Segment Open
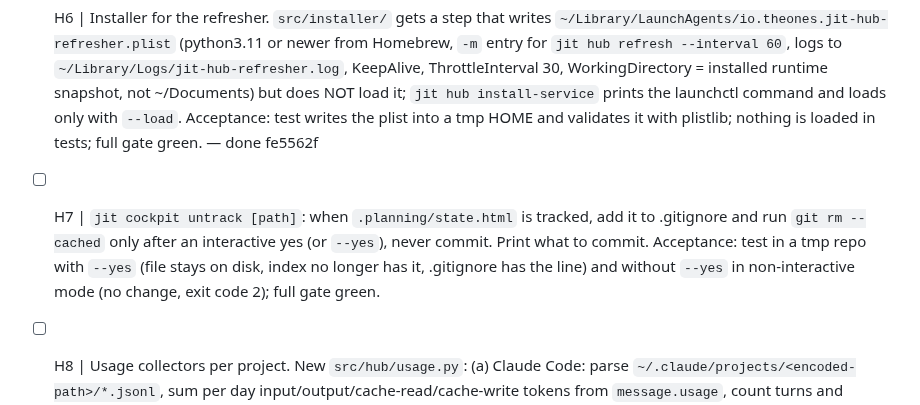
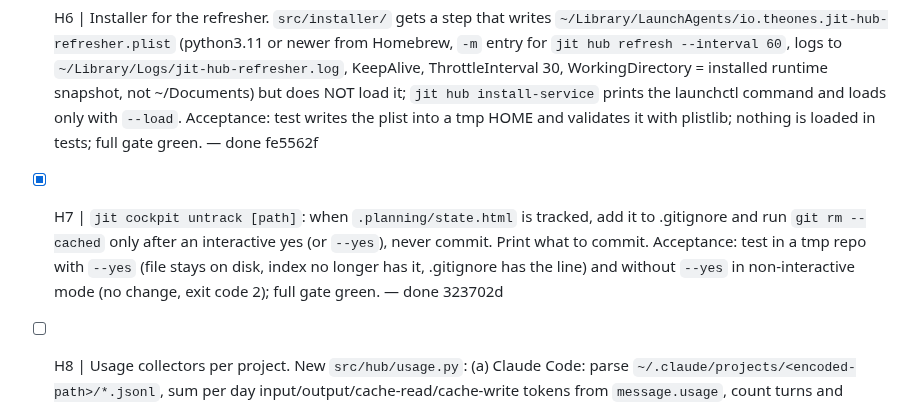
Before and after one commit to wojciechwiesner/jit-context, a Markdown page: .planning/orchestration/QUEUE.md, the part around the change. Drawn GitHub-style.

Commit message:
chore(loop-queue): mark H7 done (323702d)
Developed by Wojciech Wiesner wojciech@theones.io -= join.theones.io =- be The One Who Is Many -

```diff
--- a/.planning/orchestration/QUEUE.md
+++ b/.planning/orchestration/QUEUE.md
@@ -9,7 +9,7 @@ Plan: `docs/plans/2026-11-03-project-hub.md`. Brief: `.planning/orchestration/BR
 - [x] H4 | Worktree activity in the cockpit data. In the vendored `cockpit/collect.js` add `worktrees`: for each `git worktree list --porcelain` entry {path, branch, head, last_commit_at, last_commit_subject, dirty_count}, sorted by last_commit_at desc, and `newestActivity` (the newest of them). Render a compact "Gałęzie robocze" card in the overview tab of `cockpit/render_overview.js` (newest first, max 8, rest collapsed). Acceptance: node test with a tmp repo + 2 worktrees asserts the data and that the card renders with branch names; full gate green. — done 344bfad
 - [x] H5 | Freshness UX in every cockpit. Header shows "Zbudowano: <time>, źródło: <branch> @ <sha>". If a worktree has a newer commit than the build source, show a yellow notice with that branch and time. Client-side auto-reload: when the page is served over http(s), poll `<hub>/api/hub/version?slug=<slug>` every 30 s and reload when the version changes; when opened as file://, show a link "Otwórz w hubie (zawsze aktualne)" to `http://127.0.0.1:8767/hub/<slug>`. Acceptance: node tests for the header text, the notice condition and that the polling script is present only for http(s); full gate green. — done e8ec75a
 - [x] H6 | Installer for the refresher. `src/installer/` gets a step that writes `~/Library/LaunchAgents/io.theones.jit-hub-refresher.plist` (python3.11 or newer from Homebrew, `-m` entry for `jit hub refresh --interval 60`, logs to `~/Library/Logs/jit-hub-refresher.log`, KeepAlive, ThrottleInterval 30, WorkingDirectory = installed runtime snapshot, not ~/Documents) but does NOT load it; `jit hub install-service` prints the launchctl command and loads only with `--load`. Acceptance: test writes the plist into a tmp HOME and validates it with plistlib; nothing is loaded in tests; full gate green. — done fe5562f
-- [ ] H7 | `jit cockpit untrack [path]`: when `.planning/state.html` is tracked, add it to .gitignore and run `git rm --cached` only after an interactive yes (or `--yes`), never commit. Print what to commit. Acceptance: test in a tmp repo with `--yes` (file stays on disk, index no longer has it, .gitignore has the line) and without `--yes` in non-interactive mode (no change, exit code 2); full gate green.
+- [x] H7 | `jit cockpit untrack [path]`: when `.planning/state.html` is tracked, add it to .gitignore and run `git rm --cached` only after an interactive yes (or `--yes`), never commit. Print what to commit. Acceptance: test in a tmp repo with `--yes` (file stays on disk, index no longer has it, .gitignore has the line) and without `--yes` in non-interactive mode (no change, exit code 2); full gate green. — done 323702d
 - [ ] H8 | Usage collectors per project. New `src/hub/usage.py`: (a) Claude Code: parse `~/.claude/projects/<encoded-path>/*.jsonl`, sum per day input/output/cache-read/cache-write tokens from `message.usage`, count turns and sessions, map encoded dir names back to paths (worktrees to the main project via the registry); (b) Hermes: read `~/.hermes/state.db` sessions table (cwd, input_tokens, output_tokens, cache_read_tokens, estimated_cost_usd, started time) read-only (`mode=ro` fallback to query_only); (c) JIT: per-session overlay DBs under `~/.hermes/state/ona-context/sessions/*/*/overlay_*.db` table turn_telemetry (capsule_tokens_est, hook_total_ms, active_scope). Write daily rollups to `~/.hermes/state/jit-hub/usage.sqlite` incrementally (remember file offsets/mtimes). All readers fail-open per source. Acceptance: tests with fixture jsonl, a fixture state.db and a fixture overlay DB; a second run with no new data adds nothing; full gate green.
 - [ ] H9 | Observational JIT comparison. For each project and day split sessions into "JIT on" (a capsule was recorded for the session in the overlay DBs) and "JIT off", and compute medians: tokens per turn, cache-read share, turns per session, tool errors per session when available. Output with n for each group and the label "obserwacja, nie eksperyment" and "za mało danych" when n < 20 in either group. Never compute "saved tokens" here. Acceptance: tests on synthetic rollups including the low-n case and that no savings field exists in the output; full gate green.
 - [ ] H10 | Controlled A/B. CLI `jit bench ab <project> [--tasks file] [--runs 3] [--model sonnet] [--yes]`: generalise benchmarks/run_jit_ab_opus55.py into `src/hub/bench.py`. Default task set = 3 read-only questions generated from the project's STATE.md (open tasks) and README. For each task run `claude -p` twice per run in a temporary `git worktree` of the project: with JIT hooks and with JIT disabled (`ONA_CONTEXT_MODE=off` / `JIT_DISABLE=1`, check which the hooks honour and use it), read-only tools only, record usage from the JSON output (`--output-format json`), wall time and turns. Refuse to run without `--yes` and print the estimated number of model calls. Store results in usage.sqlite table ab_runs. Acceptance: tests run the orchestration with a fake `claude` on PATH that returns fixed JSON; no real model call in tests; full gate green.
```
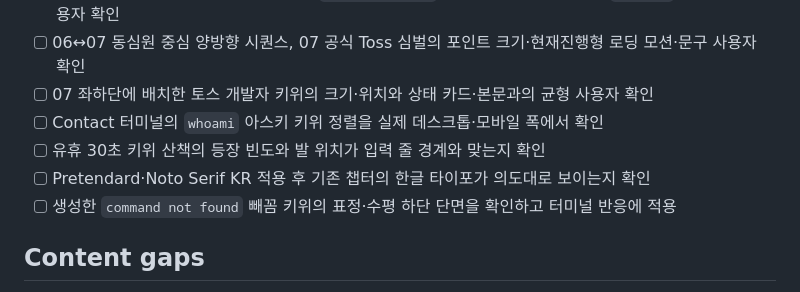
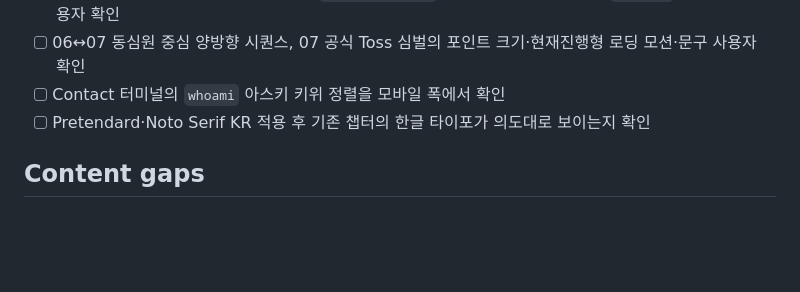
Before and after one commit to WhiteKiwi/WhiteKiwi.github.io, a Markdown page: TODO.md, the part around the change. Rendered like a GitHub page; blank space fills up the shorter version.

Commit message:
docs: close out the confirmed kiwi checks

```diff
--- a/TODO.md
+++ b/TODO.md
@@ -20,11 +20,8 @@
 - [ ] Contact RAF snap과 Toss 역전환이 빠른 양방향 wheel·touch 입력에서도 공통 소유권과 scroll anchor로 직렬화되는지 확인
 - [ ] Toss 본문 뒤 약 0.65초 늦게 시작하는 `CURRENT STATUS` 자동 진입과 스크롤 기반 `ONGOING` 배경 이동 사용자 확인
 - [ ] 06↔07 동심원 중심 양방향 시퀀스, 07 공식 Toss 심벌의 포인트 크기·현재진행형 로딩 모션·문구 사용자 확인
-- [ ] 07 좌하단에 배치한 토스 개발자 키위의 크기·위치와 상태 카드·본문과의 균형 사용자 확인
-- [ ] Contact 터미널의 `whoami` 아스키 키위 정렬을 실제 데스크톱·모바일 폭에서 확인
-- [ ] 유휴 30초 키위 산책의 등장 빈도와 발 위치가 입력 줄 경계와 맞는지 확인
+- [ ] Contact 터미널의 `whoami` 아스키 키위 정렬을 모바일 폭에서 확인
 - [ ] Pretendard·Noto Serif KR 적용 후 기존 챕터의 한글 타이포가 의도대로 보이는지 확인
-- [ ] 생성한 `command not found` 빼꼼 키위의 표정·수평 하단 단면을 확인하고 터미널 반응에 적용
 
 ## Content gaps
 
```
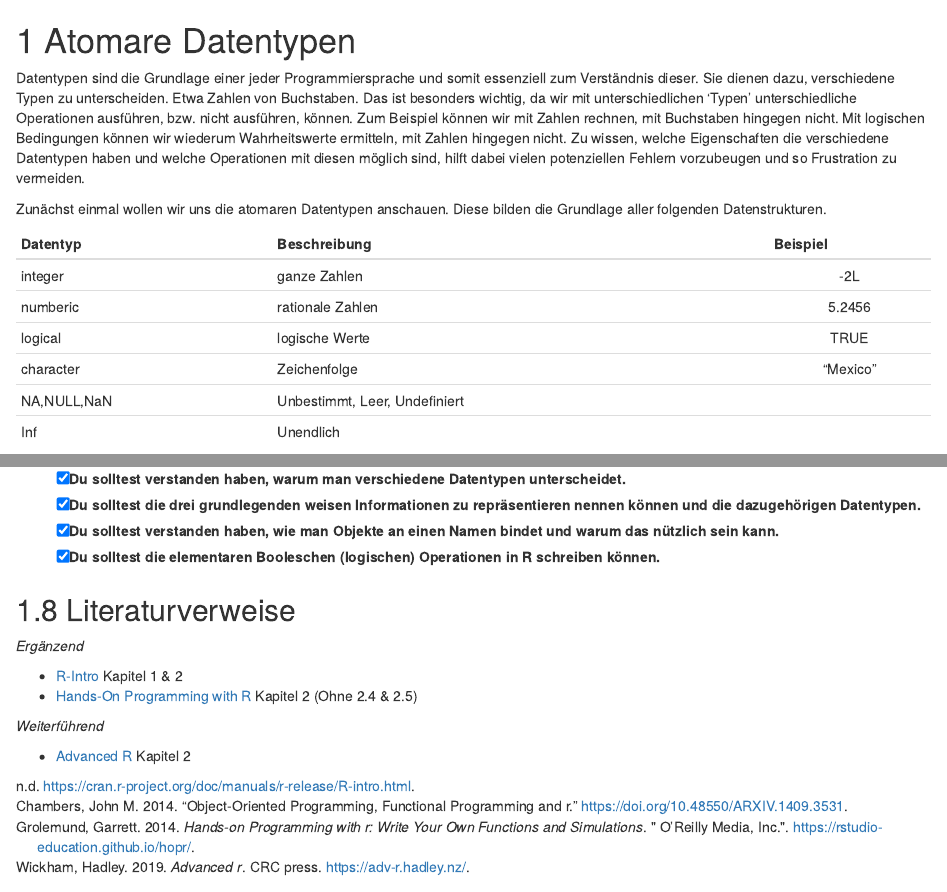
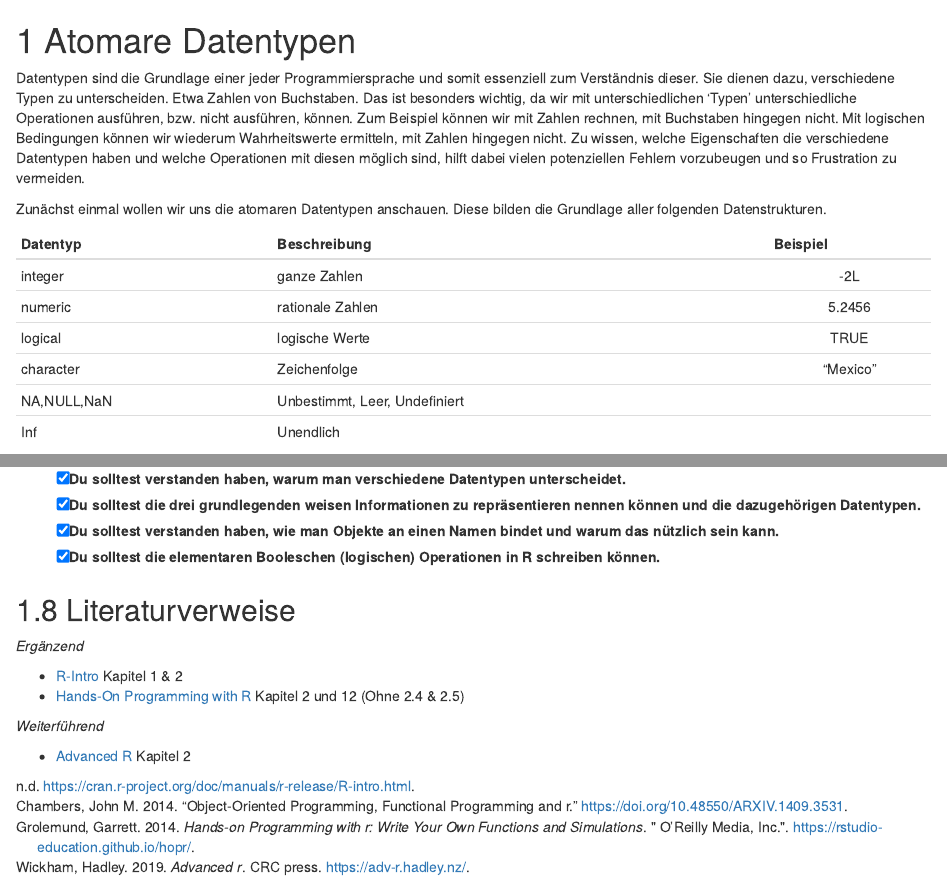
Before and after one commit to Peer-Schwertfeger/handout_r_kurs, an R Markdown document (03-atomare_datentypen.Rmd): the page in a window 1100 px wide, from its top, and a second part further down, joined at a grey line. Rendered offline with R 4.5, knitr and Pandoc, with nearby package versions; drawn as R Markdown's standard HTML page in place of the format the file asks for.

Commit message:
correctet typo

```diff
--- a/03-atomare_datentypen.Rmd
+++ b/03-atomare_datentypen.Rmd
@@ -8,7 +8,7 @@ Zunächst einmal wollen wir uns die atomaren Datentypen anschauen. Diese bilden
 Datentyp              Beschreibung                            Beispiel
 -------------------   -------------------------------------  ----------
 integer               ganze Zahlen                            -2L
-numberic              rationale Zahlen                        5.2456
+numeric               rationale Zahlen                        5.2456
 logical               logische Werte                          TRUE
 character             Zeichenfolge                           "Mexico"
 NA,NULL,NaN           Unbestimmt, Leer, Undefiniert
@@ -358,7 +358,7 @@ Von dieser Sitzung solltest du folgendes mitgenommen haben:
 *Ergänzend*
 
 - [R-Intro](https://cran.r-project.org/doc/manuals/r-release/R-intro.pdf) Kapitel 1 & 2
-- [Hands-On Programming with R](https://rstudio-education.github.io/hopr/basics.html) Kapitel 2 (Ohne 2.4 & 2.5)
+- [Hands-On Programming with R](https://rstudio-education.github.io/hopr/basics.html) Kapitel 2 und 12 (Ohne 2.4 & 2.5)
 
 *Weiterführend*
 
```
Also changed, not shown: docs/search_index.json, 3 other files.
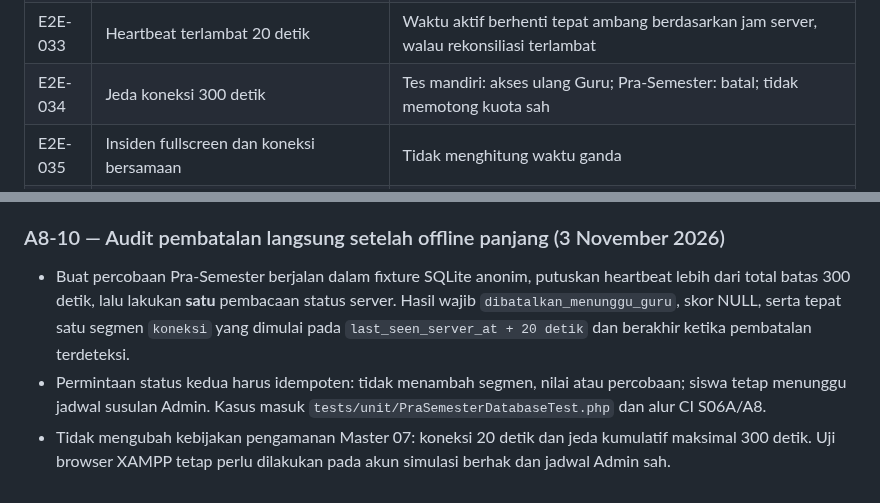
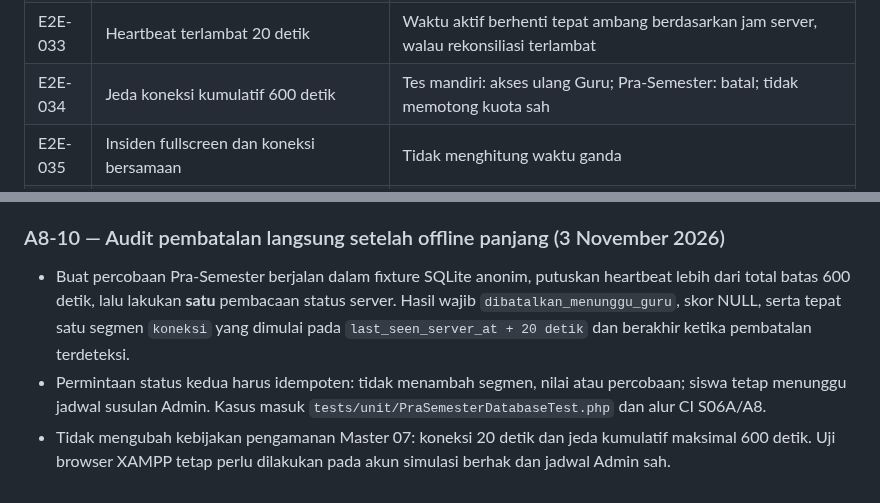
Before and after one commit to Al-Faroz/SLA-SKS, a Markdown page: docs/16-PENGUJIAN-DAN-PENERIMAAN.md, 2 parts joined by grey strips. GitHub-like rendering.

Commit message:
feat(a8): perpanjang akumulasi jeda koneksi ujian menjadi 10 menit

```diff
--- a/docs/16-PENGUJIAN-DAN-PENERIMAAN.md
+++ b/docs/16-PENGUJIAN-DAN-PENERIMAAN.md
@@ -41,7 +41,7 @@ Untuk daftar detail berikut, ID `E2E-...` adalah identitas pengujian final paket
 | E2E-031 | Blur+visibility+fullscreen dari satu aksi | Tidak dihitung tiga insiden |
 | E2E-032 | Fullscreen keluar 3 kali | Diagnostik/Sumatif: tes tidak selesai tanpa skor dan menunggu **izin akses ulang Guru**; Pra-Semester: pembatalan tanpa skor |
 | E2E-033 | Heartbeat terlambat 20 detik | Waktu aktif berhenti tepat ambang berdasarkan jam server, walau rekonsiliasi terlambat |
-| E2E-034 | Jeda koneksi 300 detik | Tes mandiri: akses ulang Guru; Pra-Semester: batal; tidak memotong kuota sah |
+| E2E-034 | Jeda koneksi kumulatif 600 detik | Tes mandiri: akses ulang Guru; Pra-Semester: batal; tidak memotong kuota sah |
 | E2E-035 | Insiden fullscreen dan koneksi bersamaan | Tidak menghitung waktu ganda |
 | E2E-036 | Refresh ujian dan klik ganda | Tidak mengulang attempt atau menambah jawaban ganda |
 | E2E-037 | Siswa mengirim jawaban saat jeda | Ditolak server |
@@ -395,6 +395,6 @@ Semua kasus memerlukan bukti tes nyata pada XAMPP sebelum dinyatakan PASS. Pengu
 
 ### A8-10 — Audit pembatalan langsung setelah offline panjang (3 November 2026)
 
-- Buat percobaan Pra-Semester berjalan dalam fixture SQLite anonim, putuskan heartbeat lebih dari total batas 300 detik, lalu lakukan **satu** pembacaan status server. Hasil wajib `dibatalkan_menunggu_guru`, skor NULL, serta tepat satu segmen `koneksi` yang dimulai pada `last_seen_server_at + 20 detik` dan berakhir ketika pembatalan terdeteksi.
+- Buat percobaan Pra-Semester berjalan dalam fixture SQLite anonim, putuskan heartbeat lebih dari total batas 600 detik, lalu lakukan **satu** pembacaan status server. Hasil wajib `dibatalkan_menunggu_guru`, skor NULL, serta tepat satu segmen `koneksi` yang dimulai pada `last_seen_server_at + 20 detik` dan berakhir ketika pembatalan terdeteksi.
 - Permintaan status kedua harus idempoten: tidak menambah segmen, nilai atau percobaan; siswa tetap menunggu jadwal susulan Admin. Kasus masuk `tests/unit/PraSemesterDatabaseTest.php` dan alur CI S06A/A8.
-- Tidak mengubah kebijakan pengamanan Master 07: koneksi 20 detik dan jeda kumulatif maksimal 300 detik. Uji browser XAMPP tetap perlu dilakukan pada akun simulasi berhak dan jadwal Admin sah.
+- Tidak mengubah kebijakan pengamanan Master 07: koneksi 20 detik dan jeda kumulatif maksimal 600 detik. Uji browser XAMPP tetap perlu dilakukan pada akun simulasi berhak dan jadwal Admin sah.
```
Segment Closed
# Work to be completed:
Return each line from the records that includes the word "perlu".

# Answer below:
-- Tidak mengubah kebijakan pengamanan Master 07: koneksi 20 detik dan jeda kumulatif maksimal 300 detik. Uji browser XAMPP tetap perlu dilakukan pada akun simulasi berhak dan jadwal Admin sah.
+- Tidak mengubah kebijakan pengamanan Master 07: koneksi 20 detik dan jeda kumulatif maksimal 600 detik. Uji browser XAMPP tetap perlu dilakukan pada akun simulasi berhak dan jadwal Admin sah.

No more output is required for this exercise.